Work to be completed
Leave the images out. Give every line below again, precisely.
Dataset: Begin
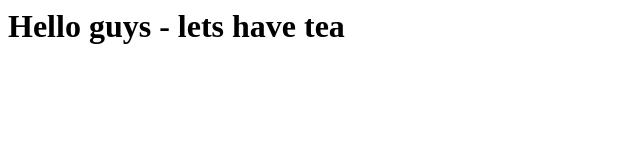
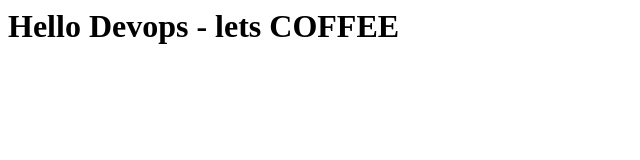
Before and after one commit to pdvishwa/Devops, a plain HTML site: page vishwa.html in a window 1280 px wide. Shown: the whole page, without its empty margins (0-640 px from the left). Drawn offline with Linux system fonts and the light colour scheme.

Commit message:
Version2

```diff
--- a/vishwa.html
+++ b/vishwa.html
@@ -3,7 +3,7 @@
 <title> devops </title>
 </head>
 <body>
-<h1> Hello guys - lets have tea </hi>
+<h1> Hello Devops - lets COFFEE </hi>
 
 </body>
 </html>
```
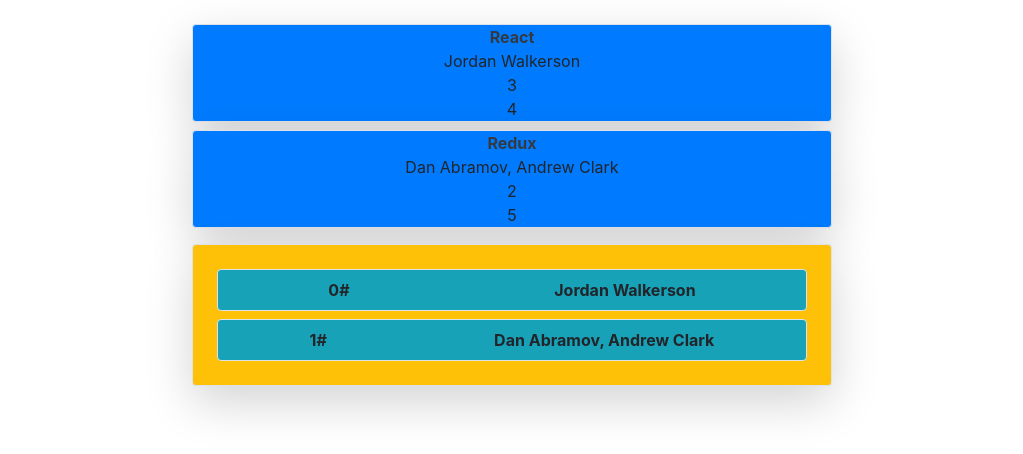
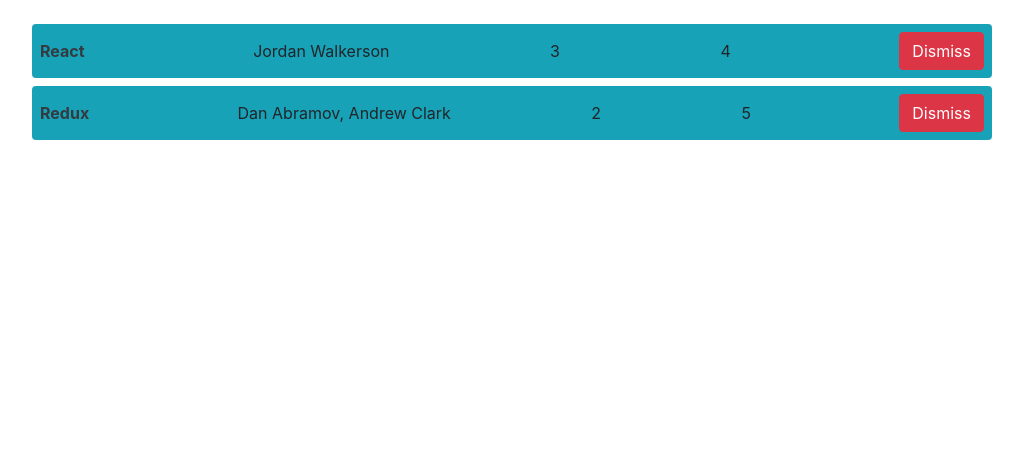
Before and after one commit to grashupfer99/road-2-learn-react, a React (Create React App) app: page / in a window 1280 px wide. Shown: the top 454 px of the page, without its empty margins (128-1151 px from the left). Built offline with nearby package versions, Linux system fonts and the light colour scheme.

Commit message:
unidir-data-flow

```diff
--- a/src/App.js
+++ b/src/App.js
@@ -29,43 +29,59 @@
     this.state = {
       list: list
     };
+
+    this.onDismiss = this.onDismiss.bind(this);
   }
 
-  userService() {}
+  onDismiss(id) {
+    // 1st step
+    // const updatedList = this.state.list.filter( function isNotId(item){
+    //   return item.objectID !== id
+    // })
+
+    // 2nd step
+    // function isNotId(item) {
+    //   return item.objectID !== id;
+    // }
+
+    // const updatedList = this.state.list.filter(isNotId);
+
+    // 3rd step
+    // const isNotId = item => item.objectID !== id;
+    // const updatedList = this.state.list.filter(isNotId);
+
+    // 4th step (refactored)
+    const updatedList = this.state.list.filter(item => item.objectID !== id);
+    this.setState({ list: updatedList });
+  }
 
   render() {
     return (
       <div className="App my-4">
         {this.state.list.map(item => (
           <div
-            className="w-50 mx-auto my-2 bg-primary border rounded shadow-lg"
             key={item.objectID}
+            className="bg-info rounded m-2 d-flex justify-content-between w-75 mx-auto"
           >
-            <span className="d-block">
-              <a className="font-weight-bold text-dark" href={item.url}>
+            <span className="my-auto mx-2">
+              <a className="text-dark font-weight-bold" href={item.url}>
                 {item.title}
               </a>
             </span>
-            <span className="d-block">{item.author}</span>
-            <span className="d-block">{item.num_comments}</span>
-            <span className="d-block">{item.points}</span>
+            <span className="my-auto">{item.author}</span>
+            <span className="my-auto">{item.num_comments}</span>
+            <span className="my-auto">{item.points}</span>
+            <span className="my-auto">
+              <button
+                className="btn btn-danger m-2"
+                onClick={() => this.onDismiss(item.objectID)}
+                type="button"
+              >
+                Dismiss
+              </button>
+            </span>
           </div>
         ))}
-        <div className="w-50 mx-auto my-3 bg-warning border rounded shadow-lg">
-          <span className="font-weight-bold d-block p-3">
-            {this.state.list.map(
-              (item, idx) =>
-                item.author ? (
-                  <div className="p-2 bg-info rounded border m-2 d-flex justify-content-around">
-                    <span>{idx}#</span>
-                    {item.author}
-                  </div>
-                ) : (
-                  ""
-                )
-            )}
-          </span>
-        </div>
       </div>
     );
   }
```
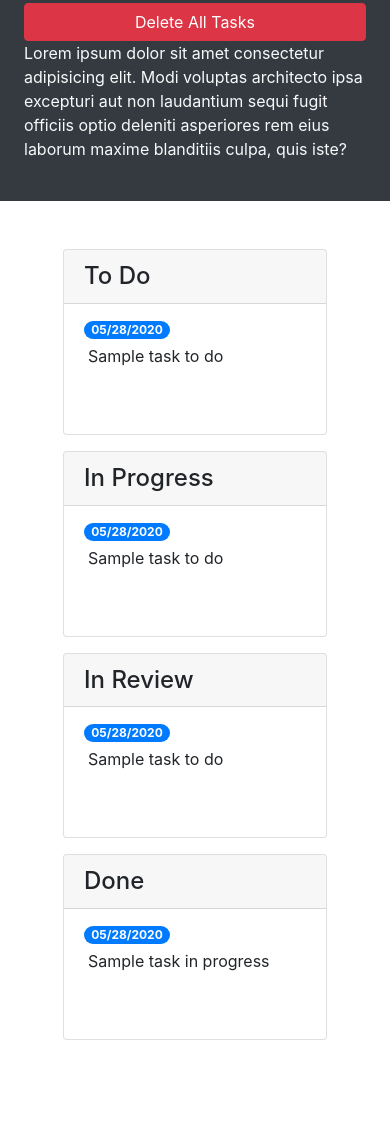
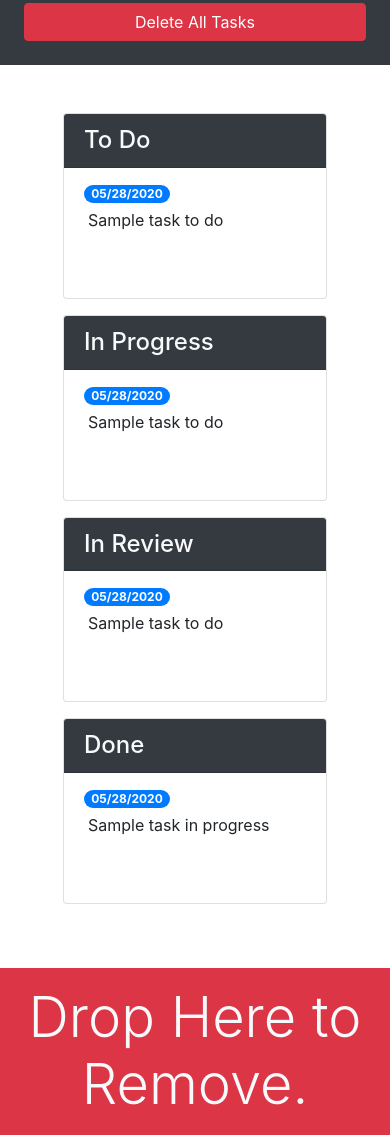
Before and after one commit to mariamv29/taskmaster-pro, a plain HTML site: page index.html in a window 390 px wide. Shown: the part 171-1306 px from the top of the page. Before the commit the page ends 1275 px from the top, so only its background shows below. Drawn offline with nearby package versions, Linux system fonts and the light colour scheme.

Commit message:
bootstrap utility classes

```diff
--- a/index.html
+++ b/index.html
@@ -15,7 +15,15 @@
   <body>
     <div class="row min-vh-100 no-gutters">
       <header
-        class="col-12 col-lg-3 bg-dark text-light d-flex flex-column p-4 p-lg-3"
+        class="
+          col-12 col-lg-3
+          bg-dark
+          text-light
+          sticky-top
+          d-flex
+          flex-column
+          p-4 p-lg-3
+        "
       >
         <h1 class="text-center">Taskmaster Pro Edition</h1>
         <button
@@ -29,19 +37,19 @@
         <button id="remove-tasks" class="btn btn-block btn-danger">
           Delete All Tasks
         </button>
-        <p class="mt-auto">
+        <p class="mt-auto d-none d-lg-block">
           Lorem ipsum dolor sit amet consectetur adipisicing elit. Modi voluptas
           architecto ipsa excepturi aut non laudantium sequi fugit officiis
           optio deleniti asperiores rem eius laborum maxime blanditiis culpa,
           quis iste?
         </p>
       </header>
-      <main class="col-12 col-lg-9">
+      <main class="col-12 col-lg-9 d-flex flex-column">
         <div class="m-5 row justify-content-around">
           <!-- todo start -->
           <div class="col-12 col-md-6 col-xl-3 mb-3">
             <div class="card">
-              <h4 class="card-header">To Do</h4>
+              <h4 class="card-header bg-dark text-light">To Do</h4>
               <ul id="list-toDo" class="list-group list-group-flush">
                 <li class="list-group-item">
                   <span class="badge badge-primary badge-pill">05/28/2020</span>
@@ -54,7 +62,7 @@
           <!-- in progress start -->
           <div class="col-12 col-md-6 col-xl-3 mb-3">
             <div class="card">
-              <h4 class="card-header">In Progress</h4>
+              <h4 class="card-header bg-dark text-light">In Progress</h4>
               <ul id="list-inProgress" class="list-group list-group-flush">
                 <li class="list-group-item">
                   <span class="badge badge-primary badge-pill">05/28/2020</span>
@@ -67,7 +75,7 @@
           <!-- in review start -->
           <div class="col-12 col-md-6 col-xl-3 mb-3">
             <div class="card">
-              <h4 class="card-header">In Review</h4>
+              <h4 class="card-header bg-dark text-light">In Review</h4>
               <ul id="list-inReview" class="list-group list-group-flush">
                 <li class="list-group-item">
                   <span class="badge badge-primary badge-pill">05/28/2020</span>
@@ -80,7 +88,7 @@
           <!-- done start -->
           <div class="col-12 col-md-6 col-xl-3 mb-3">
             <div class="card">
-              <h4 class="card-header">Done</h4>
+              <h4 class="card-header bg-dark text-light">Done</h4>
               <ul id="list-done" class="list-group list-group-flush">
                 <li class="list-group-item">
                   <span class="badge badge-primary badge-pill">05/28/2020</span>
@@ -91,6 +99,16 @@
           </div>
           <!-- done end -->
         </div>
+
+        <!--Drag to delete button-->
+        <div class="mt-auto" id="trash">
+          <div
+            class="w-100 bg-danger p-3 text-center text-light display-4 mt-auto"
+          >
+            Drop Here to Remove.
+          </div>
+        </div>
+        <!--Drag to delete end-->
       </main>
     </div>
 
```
Dataset: End
Answer area
Before and after one commit to pdvishwa/Devops, a plain HTML site: page vishwa.html in a window 1280 px wide. Shown: the whole page, without its empty margins (0-640 px from the left). Drawn offline with Linux system fonts and the light colour scheme.

Commit message:
Version2

```diff
--- a/vishwa.html
+++ b/vishwa.html
@@ -3,7 +3,7 @@
 <title> devops </title>
 </head>
 <body>
-<h1> Hello guys - lets have tea </hi>
+<h1> Hello Devops - lets COFFEE </hi>
 
 </body>
 </html>
```
Before and after one commit to grashupfer99/road-2-learn-react, a React (Create React App) app: page / in a window 1280 px wide. Shown: the top 454 px of the page, without its empty margins (128-1151 px from the left). Built offline with nearby package versions, Linux system fonts and the light colour scheme.

Commit message:
unidir-data-flow

```diff
--- a/src/App.js
+++ b/src/App.js
@@ -29,43 +29,59 @@
     this.state = {
       list: list
     };
+
+    this.onDismiss = this.onDismiss.bind(this);
   }
 
-  userService() {}
+  onDismiss(id) {
+    // 1st step
+    // const updatedList = this.state.list.filter( function isNotId(item){
+    //   return item.objectID !== id
+    // })
+
+    // 2nd step
+    // function isNotId(item) {
+    //   return item.objectID !== id;
+    // }
+
+    // const updatedList = this.state.list.filter(isNotId);
+
+    // 3rd step
+    // const isNotId = item => item.objectID !== id;
+    // const updatedList = this.state.list.filter(isNotId);
+
+    // 4th step (refactored)
+    const updatedList = this.state.list.filter(item => item.objectID !== id);
+    this.setState({ list: updatedList });
+  }
 
   render() {
     return (
       <div className="App my-4">
         {this.state.list.map(item => (
           <div
-            className="w-50 mx-auto my-2 bg-primary border rounded shadow-lg"
             key={item.objectID}
+            className="bg-info rounded m-2 d-flex justify-content-between w-75 mx-auto"
           >
-            <span className="d-block">
-              <a className="font-weight-bold text-dark" href={item.url}>
+            <span className="my-auto mx-2">
+              <a className="text-dark font-weight-bold" href={item.url}>
                 {item.title}
               </a>
             </span>
-            <span className="d-block">{item.author}</span>
-            <span className="d-block">{item.num_comments}</span>
-            <span className="d-block">{item.points}</span>
+            <span className="my-auto">{item.author}</span>
+            <span className="my-auto">{item.num_comments}</span>
+            <span className="my-auto">{item.points}</span>
+            <span className="my-auto">
+              <button
+                className="btn btn-danger m-2"
+                onClick={() => this.onDismiss(item.objectID)}
+                type="button"
+              >
+                Dismiss
+              </button>
+            </span>
           </div>
         ))}
-        <div className="w-50 mx-auto my-3 bg-warning border rounded shadow-lg">
-          <span className="font-weight-bold d-block p-3">
-            {this.state.list.map(
-              (item, idx) =>
-                item.author ? (
-                  <div className="p-2 bg-info rounded border m-2 d-flex justify-content-around">
-                    <span>{idx}#</span>
-                    {item.author}
-                  </div>
-                ) : (
-                  ""
-                )
-            )}
-          </span>
-        </div>
       </div>
     );
   }
```
Before and after one commit to mariamv29/taskmaster-pro, a plain HTML site: page index.html in a window 390 px wide. Shown: the part 171-1306 px from the top of the page. Before the commit the page ends 1275 px from the top, so only its background shows below. Drawn offline with nearby package versions, Linux system fonts and the light colour scheme.

Commit message:
bootstrap utility classes

```diff
--- a/index.html
+++ b/index.html
@@ -15,7 +15,15 @@
   <body>
     <div class="row min-vh-100 no-gutters">
       <header
-        class="col-12 col-lg-3 bg-dark text-light d-flex flex-column p-4 p-lg-3"
+        class="
+          col-12 col-lg-3
+          bg-dark
+          text-light
+          sticky-top
+          d-flex
+          flex-column
+          p-4 p-lg-3
+        "
       >
         <h1 class="text-center">Taskmaster Pro Edition</h1>
         <button
@@ -29,19 +37,19 @@
         <button id="remove-tasks" class="btn btn-block btn-danger">
           Delete All Tasks
         </button>
-        <p class="mt-auto">
+        <p class="mt-auto d-none d-lg-block">
           Lorem ipsum dolor sit amet consectetur adipisicing elit. Modi voluptas
           architecto ipsa excepturi aut non laudantium sequi fugit officiis
           optio deleniti asperiores rem eius laborum maxime blanditiis culpa,
           quis iste?
         </p>
       </header>
-      <main class="col-12 col-lg-9">
+      <main class="col-12 col-lg-9 d-flex flex-column">
         <div class="m-5 row justify-content-around">
           <!-- todo start -->
           <div class="col-12 col-md-6 col-xl-3 mb-3">
             <div class="card">
-              <h4 class="card-header">To Do</h4>
+              <h4 class="card-header bg-dark text-light">To Do</h4>
               <ul id="list-toDo" class="list-group list-group-flush">
                 <li class="list-group-item">
                   <span class="badge badge-primary badge-pill">05/28/2020</span>
@@ -54,7 +62,7 @@
           <!-- in progress start -->
           <div class="col-12 col-md-6 col-xl-3 mb-3">
             <div class="card">
-              <h4 class="card-header">In Progress</h4>
+              <h4 class="card-header bg-dark text-light">In Progress</h4>
               <ul id="list-inProgress" class="list-group list-group-flush">
                 <li class="list-group-item">
                   <span class="badge badge-primary badge-pill">05/28/2020</span>
@@ -67,7 +75,7 @@
           <!-- in review start -->
           <div class="col-12 col-md-6 col-xl-3 mb-3">
             <div class="card">
-              <h4 class="card-header">In Review</h4>
+              <h4 class="card-header bg-dark text-light">In Review</h4>
               <ul id="list-inReview" class="list-group list-group-flush">
                 <li class="list-group-item">
                   <span class="badge badge-primary badge-pill">05/28/2020</span>
@@ -80,7 +88,7 @@
           <!-- done start -->
           <div class="col-12 col-md-6 col-xl-3 mb-3">
             <div class="card">
-              <h4 class="card-header">Done</h4>
+              <h4 class="card-header bg-dark text-light">Done</h4>
               <ul id="list-done" class="list-group list-group-flush">
                 <li class="list-group-item">
                   <span class="badge badge-primary badge-pill">05/28/2020</span>
@@ -91,6 +99,16 @@
           </div>
           <!-- done end -->
         </div>
+
+        <!--Drag to delete button-->
+        <div class="mt-auto" id="trash">
+          <div
+            class="w-100 bg-danger p-3 text-center text-light display-4 mt-auto"
+          >
+            Drop Here to Remove.
+          </div>
+        </div>
+        <!--Drag to delete end-->
       </main>
     </div>
 
```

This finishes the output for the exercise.